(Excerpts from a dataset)
________________

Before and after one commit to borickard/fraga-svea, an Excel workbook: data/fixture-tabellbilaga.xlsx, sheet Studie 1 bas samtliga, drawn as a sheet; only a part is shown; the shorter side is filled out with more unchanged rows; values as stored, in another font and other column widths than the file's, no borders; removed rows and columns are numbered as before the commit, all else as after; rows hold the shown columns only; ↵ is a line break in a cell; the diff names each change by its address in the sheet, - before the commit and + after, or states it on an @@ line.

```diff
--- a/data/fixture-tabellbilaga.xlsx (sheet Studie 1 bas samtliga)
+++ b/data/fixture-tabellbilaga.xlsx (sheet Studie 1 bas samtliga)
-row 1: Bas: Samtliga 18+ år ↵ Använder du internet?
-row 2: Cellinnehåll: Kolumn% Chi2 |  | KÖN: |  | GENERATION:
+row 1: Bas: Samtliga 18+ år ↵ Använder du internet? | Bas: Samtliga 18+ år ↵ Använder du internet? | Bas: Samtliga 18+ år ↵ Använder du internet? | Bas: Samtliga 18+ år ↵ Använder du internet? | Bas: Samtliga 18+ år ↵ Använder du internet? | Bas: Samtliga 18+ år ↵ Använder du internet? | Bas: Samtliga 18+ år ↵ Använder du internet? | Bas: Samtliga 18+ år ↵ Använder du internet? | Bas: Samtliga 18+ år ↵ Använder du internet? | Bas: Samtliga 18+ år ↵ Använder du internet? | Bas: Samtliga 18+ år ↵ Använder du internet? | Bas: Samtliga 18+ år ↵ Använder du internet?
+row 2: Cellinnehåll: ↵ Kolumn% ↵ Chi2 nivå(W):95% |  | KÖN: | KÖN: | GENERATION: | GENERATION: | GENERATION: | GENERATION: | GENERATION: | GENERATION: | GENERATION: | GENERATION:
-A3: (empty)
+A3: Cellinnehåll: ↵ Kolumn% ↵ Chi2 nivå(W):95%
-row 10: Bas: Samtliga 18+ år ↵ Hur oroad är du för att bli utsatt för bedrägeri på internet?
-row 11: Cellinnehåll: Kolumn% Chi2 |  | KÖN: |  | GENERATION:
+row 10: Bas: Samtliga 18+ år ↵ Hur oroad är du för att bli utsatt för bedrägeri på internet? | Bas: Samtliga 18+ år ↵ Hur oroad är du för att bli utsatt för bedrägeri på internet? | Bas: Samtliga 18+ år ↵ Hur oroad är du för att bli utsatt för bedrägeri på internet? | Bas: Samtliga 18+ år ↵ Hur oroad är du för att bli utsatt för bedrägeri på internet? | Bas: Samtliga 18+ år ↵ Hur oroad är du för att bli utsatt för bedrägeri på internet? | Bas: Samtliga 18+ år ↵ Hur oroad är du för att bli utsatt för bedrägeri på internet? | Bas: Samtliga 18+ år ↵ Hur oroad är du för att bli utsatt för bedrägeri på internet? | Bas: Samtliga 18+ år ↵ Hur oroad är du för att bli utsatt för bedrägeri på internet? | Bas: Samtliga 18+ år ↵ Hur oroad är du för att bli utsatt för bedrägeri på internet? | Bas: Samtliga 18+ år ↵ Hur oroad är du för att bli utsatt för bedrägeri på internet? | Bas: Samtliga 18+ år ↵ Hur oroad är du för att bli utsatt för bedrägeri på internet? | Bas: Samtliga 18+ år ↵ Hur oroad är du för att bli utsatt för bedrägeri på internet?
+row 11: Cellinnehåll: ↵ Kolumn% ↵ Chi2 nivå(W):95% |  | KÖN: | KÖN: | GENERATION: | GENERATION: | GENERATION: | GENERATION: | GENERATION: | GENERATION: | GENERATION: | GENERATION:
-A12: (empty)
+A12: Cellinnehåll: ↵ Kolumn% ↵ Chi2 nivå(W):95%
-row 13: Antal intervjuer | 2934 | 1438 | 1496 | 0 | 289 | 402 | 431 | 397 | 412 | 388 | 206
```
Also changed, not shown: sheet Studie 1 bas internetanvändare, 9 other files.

________________

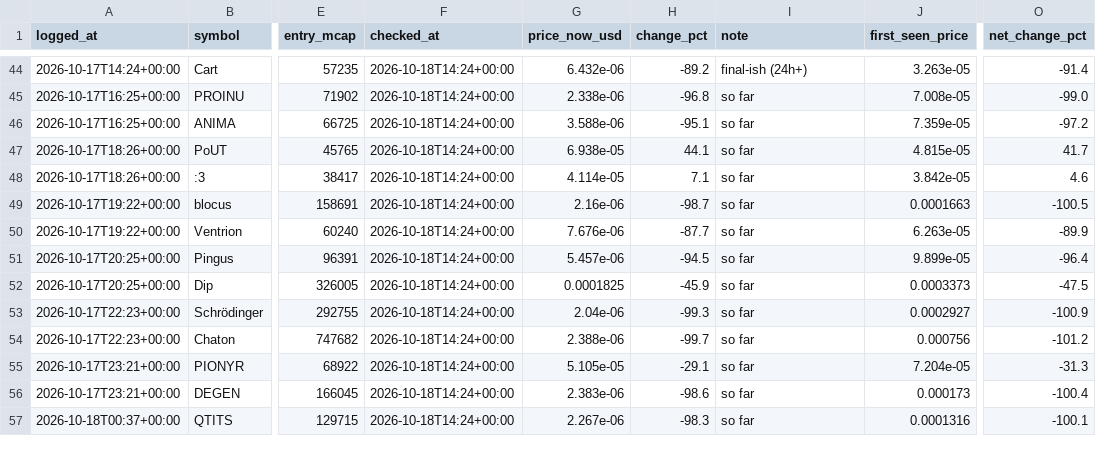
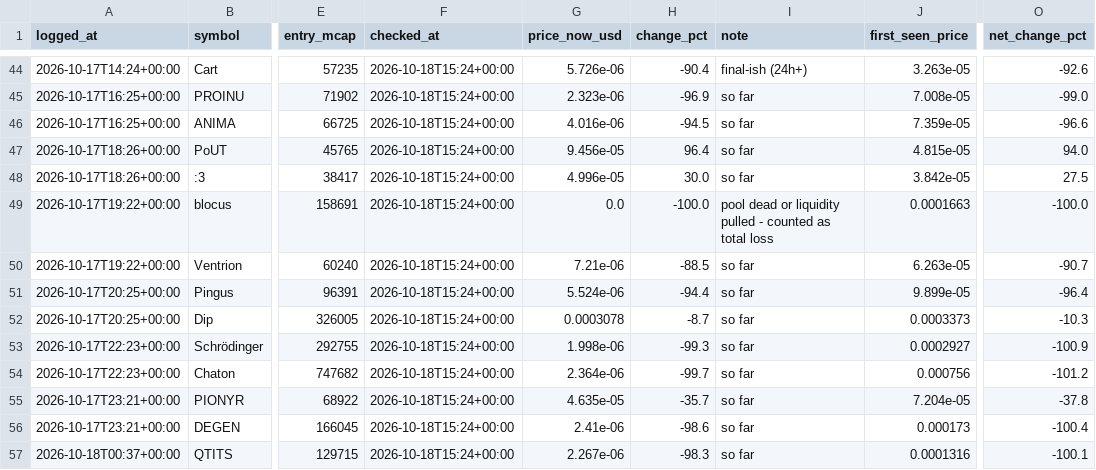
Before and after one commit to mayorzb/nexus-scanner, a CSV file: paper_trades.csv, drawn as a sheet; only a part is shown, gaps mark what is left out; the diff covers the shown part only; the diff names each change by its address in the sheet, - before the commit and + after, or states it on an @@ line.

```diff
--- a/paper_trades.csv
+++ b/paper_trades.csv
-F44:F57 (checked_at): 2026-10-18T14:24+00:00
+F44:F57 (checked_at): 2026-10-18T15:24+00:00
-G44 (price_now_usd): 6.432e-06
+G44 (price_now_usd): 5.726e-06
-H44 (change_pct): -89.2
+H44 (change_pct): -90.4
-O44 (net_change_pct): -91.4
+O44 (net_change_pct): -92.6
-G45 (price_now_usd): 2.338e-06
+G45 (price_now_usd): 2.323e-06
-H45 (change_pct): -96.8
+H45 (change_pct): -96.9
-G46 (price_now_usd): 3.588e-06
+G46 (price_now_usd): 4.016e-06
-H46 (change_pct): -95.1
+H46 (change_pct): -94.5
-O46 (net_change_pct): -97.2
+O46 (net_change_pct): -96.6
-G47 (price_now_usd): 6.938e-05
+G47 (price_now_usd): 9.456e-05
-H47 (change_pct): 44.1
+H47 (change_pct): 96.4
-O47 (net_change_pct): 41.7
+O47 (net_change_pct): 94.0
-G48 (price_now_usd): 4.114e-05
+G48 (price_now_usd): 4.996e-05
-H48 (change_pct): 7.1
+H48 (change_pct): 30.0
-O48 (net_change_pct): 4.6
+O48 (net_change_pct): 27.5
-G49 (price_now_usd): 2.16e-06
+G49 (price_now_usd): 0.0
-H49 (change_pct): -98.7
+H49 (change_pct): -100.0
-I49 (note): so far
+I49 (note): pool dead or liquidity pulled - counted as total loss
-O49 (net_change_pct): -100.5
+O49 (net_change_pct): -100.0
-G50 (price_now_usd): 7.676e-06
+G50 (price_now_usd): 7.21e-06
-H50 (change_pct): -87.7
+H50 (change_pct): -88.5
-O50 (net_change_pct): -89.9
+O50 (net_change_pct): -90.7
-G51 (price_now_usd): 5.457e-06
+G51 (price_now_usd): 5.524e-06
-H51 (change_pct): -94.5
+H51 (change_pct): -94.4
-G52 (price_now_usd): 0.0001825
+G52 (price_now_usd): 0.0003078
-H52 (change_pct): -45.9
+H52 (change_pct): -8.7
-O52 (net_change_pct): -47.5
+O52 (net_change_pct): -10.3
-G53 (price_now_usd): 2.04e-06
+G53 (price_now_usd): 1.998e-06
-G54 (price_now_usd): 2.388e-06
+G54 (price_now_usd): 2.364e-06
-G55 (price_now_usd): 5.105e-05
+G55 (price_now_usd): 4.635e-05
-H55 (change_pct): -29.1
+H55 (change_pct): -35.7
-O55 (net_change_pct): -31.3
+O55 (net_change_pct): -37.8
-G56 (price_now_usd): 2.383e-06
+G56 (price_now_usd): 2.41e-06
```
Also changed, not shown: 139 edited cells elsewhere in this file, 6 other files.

________________

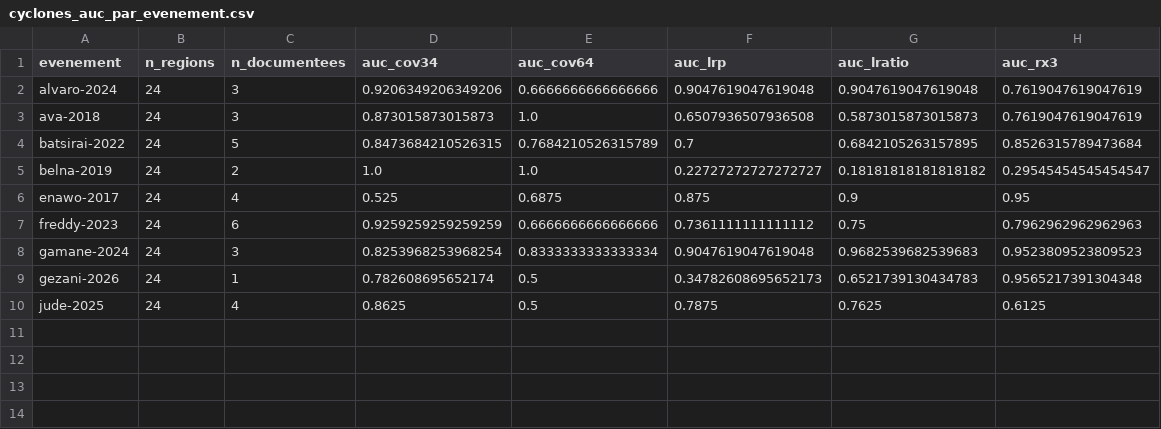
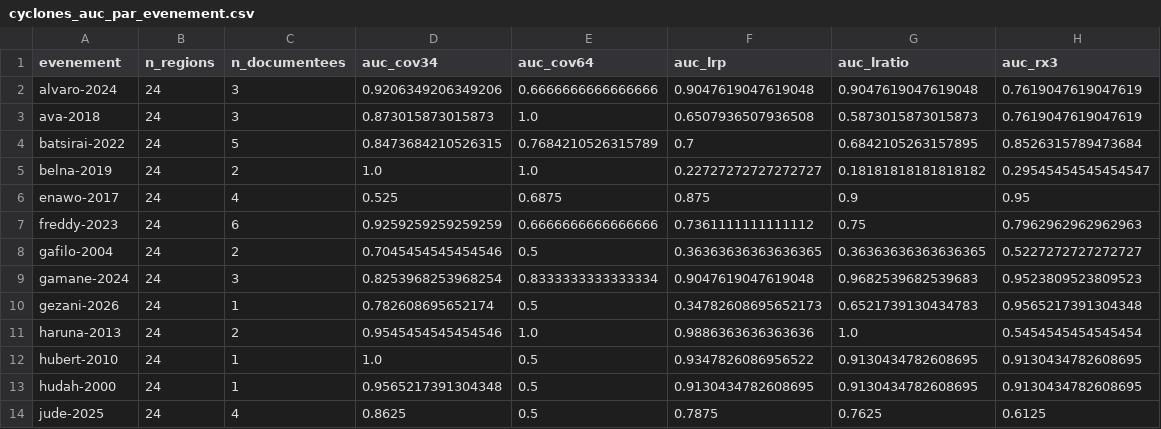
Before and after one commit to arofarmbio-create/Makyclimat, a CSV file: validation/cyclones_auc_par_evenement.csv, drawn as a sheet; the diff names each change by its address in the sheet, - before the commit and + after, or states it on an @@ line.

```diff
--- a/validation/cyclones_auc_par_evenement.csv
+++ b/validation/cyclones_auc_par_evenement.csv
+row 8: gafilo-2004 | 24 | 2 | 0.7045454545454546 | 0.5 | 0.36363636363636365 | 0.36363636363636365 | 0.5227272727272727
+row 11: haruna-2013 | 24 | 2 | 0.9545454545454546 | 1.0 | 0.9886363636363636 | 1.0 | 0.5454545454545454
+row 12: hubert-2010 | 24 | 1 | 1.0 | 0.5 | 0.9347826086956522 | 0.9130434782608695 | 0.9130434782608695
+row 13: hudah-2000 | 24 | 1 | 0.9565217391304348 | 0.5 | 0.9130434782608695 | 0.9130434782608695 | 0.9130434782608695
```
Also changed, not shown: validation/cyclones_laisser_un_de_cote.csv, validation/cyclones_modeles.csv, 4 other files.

________________

## The problem
In the lines above, locate the string "Cellinnehåll". Copy every line where it occurs.

## Answer for this exercise
-row 2: Cellinnehåll: Kolumn% Chi2 |  | KÖN: |  | GENERATION:
+row 2: Cellinnehåll: ↵ Kolumn% ↵ Chi2 nivå(W):95% |  | KÖN: | KÖN: | GENERATION: | GENERATION: | GENERATION: | GENERATION: | GENERATION: | GENERATION: | GENERATION: | GENERATION:
+A3: Cellinnehåll: ↵ Kolumn% ↵ Chi2 nivå(W):95%
-row 11: Cellinnehåll: Kolumn% Chi2 |  | KÖN: |  | GENERATION:
+row 11: Cellinnehåll: ↵ Kolumn% ↵ Chi2 nivå(W):95% |  | KÖN: | KÖN: | GENERATION: | GENERATION: | GENERATION: | GENERATION: | GENERATION: | GENERATION: | GENERATION: | GENERATION:
+A12: Cellinnehåll: ↵ Kolumn% ↵ Chi2 nivå(W):95%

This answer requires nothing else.